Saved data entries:
▬▬▬
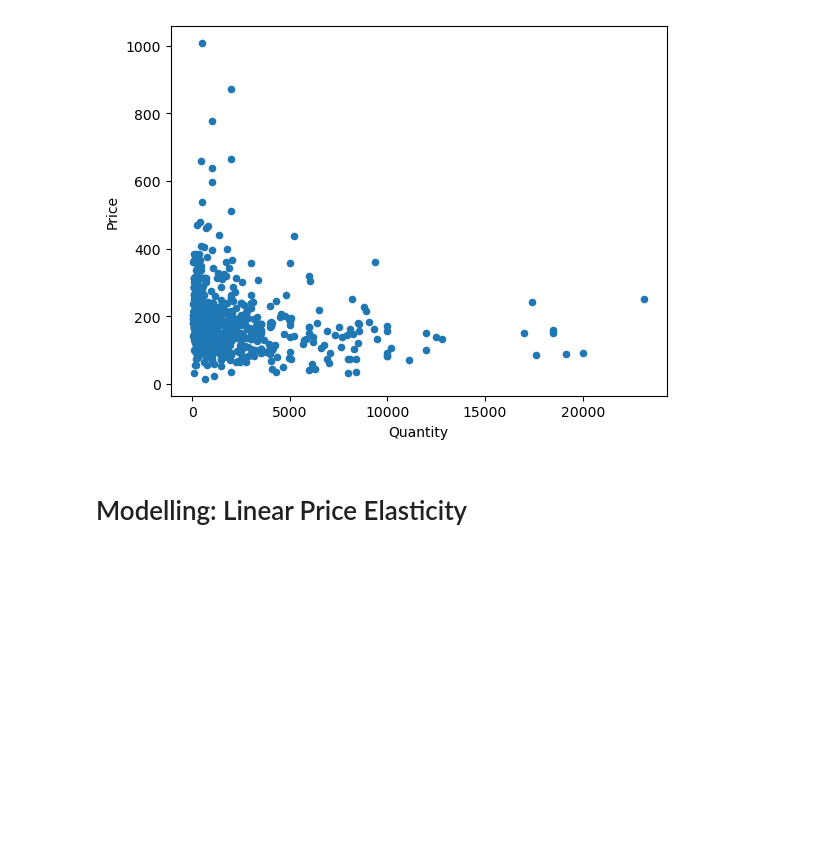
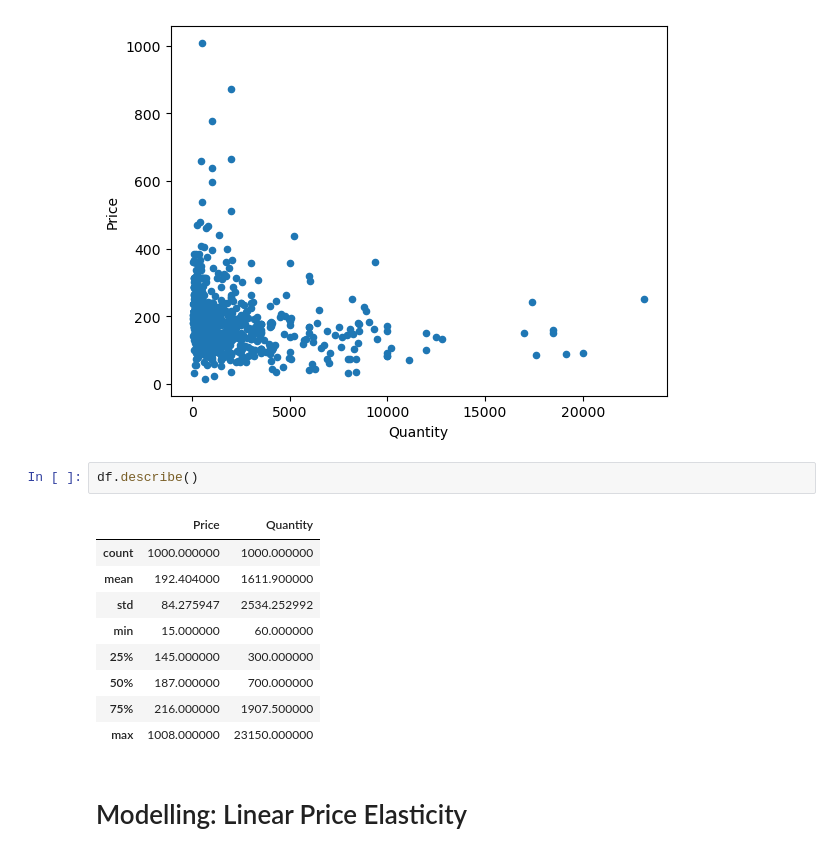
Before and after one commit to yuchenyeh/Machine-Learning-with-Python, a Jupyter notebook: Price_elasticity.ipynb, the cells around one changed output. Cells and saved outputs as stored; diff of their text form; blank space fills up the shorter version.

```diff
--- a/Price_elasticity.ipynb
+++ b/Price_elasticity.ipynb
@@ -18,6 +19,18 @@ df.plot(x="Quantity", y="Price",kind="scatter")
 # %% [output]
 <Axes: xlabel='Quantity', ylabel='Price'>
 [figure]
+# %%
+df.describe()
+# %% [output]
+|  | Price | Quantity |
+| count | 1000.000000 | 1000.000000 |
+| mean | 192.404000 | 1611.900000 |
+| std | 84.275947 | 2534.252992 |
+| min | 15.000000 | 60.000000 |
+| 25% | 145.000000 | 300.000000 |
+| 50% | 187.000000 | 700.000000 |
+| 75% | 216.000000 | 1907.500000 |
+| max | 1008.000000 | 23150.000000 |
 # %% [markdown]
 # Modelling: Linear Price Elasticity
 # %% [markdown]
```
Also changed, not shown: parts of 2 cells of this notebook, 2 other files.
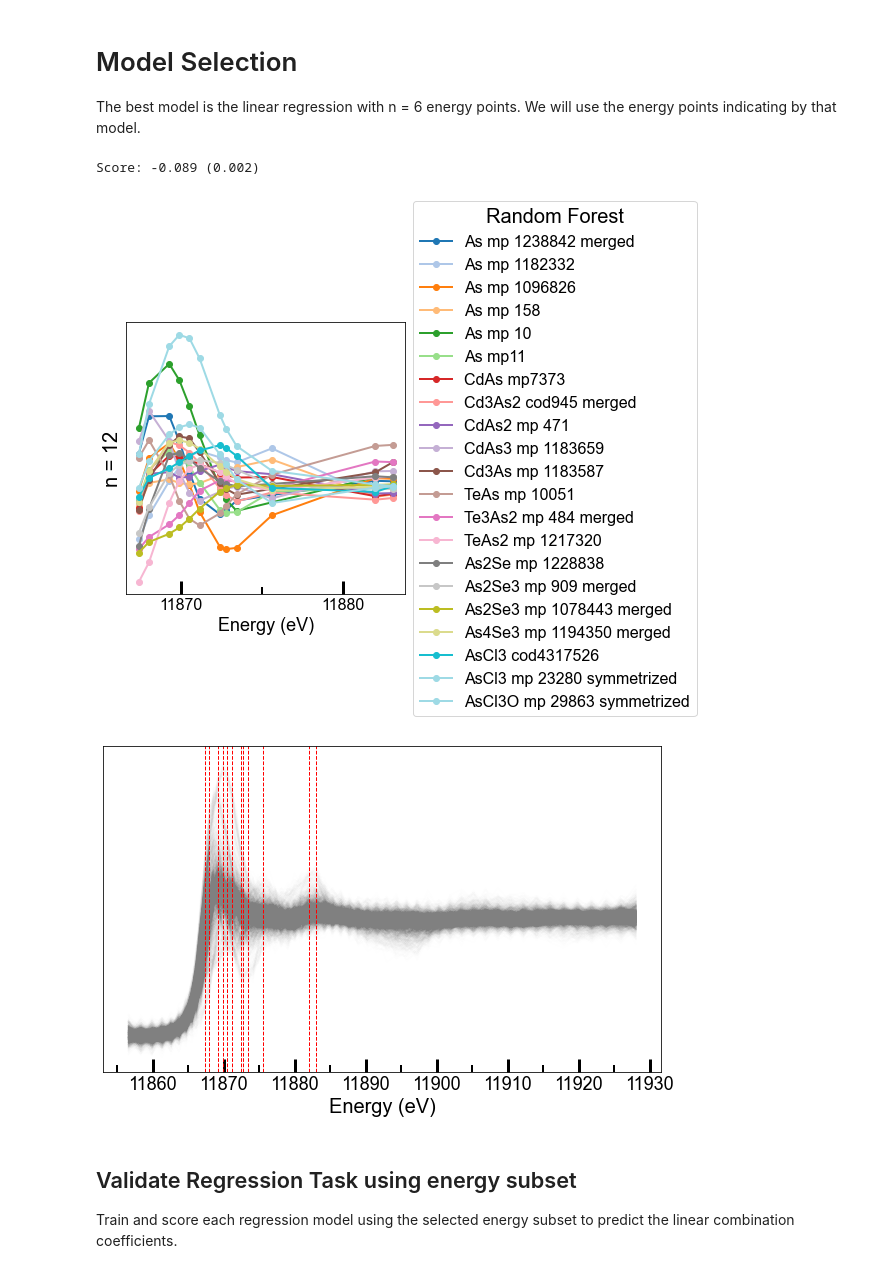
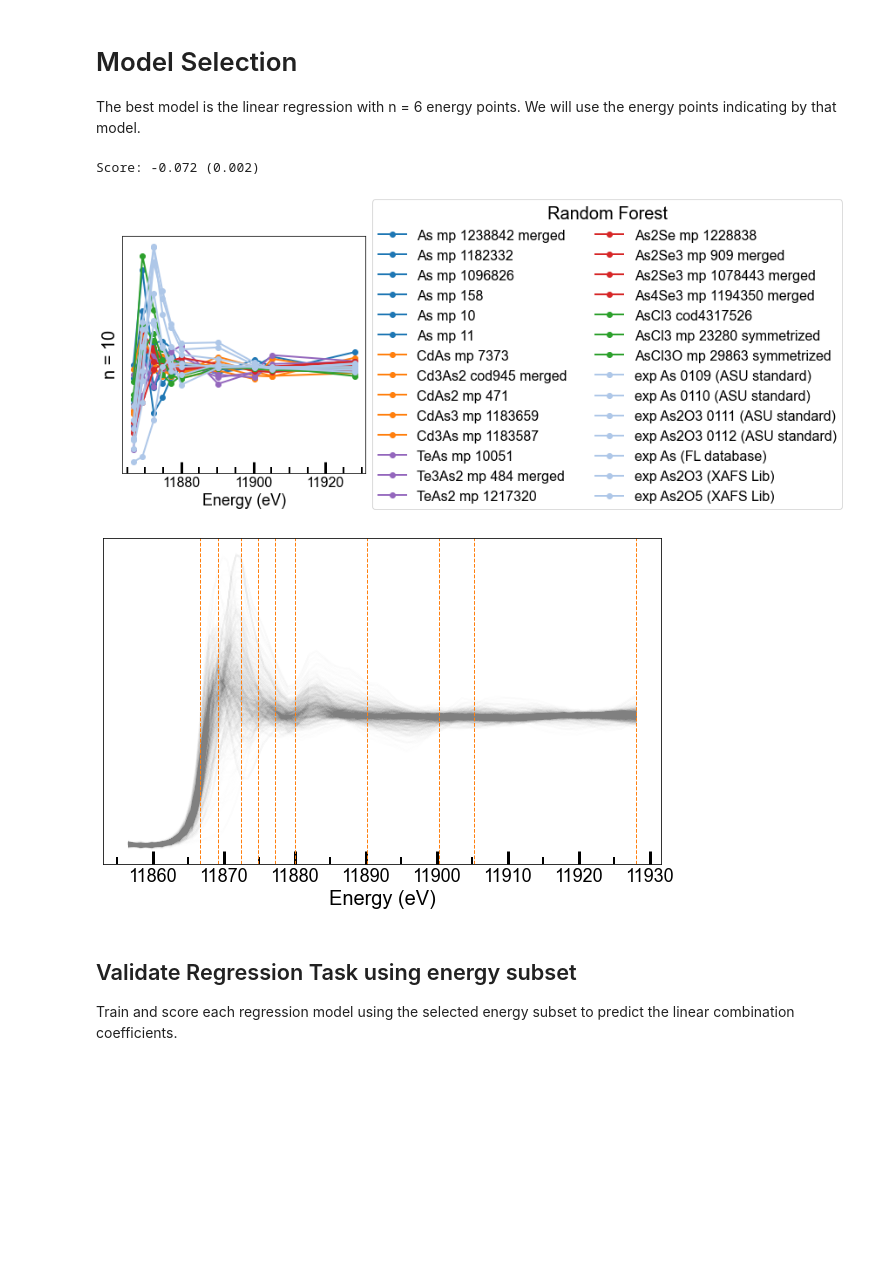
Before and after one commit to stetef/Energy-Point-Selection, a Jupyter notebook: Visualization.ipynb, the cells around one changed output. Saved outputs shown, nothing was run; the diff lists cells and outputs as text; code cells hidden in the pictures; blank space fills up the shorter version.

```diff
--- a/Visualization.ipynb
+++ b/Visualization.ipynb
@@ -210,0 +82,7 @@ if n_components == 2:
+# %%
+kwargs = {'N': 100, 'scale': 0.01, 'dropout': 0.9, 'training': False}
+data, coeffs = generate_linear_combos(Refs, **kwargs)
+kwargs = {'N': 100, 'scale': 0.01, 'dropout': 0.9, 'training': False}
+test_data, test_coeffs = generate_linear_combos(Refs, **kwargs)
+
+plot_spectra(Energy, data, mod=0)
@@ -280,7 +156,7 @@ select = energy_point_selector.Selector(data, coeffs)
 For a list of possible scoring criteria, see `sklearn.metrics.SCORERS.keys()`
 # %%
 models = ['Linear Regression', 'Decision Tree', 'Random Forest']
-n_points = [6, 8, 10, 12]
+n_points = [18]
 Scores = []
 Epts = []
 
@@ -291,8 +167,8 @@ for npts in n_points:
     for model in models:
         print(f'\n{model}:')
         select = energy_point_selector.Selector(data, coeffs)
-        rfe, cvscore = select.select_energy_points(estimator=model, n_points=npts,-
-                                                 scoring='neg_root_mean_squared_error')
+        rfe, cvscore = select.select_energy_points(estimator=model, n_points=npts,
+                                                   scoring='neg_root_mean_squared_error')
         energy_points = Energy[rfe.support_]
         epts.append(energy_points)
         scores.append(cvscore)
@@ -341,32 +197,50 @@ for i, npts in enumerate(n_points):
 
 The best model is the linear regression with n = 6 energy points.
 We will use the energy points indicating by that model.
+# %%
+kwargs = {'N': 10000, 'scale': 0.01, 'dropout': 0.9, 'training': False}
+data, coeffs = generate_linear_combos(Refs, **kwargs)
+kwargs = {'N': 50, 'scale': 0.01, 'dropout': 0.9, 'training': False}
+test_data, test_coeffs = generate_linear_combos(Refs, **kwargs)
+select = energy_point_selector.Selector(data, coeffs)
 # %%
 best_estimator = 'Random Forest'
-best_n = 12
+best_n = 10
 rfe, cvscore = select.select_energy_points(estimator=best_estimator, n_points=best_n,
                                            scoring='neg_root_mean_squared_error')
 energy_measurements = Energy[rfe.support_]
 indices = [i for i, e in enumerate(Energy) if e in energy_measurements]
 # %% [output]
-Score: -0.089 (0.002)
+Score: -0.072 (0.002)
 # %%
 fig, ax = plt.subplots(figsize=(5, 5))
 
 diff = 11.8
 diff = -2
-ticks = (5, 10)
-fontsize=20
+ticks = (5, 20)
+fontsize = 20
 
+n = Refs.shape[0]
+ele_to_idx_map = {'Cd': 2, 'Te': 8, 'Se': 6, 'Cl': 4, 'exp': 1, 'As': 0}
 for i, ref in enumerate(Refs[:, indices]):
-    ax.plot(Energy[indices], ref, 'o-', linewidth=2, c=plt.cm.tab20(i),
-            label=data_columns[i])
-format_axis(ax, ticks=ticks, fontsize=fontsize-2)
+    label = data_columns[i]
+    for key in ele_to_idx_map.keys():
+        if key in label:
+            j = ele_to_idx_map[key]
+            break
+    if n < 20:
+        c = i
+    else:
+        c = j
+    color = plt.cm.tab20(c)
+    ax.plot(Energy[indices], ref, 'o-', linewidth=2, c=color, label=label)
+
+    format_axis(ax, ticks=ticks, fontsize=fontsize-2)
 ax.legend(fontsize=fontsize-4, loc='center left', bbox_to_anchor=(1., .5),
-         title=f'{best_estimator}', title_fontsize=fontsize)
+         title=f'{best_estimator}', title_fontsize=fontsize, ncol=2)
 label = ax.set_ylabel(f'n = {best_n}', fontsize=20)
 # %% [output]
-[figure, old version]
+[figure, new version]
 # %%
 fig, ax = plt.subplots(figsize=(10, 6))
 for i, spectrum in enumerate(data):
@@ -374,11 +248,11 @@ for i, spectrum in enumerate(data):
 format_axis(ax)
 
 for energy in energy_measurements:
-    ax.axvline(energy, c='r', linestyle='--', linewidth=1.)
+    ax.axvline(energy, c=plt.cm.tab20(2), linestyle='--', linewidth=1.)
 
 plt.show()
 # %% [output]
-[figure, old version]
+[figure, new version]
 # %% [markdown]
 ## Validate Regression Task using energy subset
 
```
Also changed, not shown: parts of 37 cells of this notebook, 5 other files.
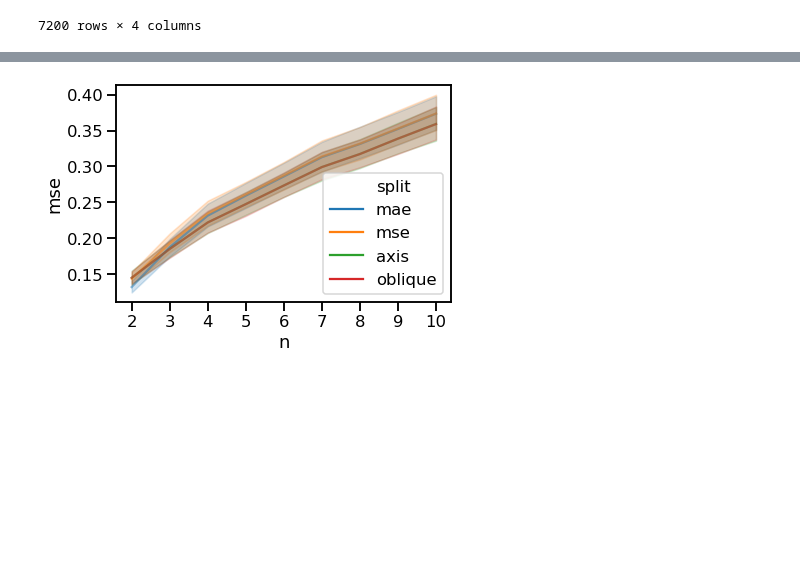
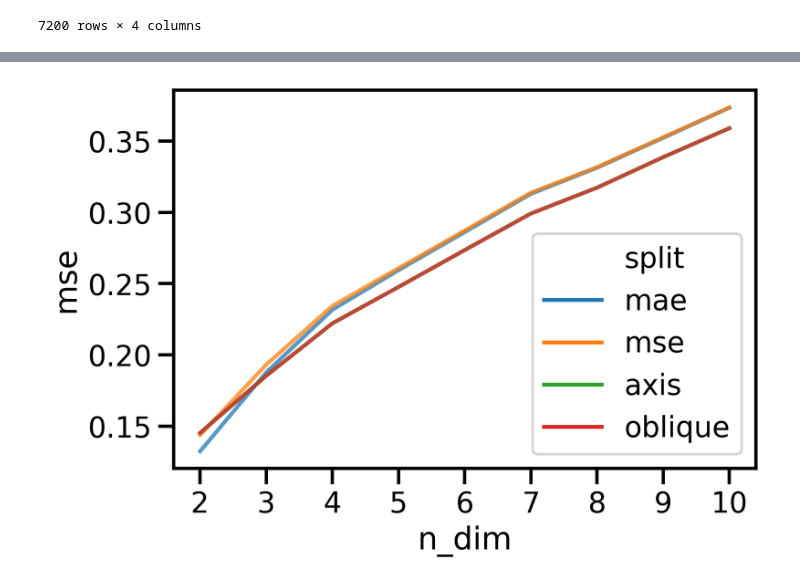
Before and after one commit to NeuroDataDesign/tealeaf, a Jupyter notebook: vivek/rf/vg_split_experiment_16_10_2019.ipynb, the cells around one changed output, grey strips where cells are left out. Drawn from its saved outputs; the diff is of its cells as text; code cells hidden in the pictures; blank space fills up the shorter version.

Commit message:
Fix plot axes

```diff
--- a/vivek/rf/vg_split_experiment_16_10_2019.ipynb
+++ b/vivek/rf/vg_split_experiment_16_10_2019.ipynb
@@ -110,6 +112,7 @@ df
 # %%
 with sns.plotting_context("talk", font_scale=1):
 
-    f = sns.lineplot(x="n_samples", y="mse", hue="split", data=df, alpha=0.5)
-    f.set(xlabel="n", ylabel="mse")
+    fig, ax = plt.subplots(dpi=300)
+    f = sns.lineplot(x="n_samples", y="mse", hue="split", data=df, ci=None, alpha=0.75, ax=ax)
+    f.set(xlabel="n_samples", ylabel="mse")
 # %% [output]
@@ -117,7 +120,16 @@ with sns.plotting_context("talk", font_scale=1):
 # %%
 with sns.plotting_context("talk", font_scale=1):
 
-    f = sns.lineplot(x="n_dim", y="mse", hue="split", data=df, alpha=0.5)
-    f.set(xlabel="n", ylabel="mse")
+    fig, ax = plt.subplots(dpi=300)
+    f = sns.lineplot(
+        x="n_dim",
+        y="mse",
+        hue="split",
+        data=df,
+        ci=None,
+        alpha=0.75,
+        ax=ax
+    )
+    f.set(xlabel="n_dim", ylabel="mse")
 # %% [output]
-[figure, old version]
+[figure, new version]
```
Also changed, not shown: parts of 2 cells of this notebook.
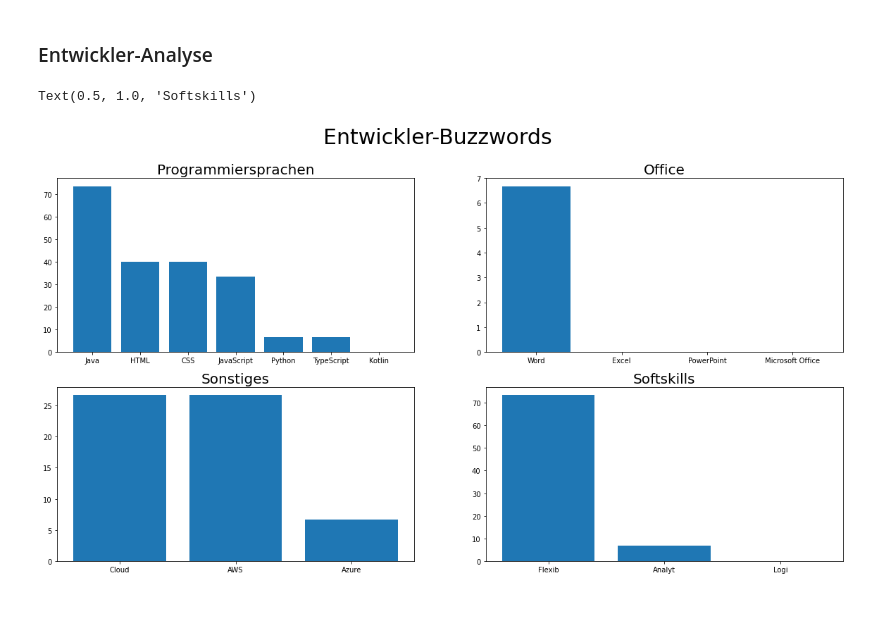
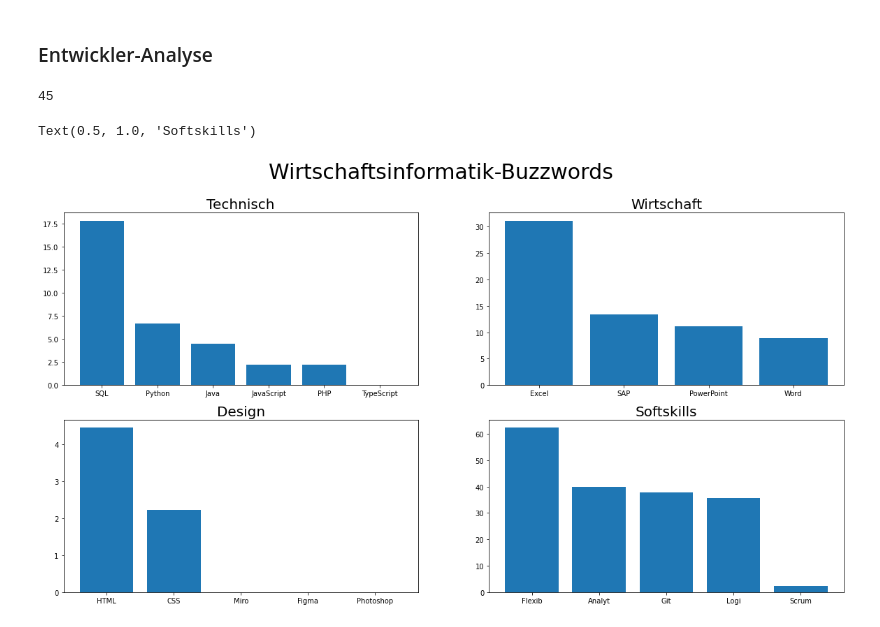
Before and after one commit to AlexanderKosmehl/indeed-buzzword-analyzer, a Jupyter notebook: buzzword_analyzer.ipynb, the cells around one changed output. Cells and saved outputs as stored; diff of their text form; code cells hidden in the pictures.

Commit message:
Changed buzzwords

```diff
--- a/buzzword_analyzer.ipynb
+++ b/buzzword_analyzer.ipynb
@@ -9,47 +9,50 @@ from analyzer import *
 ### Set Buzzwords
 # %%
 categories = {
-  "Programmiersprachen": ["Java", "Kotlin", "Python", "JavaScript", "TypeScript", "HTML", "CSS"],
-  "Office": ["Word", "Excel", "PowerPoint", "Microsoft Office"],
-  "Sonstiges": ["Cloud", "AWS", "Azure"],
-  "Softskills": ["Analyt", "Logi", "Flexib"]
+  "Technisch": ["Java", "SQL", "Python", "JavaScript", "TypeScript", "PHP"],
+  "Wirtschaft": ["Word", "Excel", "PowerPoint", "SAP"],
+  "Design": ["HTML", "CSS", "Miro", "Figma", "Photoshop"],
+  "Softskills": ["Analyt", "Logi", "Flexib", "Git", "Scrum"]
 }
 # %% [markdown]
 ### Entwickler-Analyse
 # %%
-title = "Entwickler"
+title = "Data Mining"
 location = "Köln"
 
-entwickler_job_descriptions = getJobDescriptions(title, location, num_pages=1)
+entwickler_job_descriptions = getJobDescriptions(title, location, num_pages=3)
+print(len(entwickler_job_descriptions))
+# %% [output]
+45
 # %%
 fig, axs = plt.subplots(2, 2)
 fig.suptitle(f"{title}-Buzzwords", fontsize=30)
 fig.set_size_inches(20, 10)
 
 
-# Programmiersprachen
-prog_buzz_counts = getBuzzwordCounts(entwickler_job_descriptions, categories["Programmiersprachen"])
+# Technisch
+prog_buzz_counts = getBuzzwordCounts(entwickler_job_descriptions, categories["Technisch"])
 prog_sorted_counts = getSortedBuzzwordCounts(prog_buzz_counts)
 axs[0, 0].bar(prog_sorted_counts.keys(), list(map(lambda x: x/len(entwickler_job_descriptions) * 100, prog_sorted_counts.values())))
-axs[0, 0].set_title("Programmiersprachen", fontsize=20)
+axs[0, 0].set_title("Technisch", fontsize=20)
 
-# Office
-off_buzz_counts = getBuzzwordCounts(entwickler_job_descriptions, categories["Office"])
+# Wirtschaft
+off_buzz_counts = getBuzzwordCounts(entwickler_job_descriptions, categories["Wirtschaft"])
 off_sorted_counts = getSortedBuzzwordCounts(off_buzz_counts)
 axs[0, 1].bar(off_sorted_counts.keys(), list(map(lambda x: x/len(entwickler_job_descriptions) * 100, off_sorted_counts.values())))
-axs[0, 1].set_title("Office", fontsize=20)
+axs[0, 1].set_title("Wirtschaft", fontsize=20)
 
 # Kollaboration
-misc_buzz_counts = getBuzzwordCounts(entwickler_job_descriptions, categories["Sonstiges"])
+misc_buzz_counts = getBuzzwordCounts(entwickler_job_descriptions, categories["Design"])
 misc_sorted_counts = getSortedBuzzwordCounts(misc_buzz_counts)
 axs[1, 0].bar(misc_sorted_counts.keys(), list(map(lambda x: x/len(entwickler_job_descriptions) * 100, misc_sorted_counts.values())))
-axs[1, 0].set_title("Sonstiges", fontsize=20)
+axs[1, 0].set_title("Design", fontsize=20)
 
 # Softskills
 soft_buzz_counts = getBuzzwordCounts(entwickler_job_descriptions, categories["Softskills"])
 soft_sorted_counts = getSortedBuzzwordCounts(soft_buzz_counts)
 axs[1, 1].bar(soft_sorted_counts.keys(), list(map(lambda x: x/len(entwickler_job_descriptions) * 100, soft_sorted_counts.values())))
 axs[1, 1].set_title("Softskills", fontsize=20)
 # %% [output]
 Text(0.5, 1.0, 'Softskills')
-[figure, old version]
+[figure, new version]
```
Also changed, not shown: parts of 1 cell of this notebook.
▬▬▬
== What is expected ==
Where a line in the records above contains the string "xlabel", copy that line.

== Written answer ==
 <Axes: xlabel='Quantity', ylabel='Price'>
-    f.set(xlabel="n", ylabel="mse")
+    f.set(xlabel="n_samples", ylabel="mse")
-    f.set(xlabel="n", ylabel="mse")
+    f.set(xlabel="n_dim", ylabel="mse")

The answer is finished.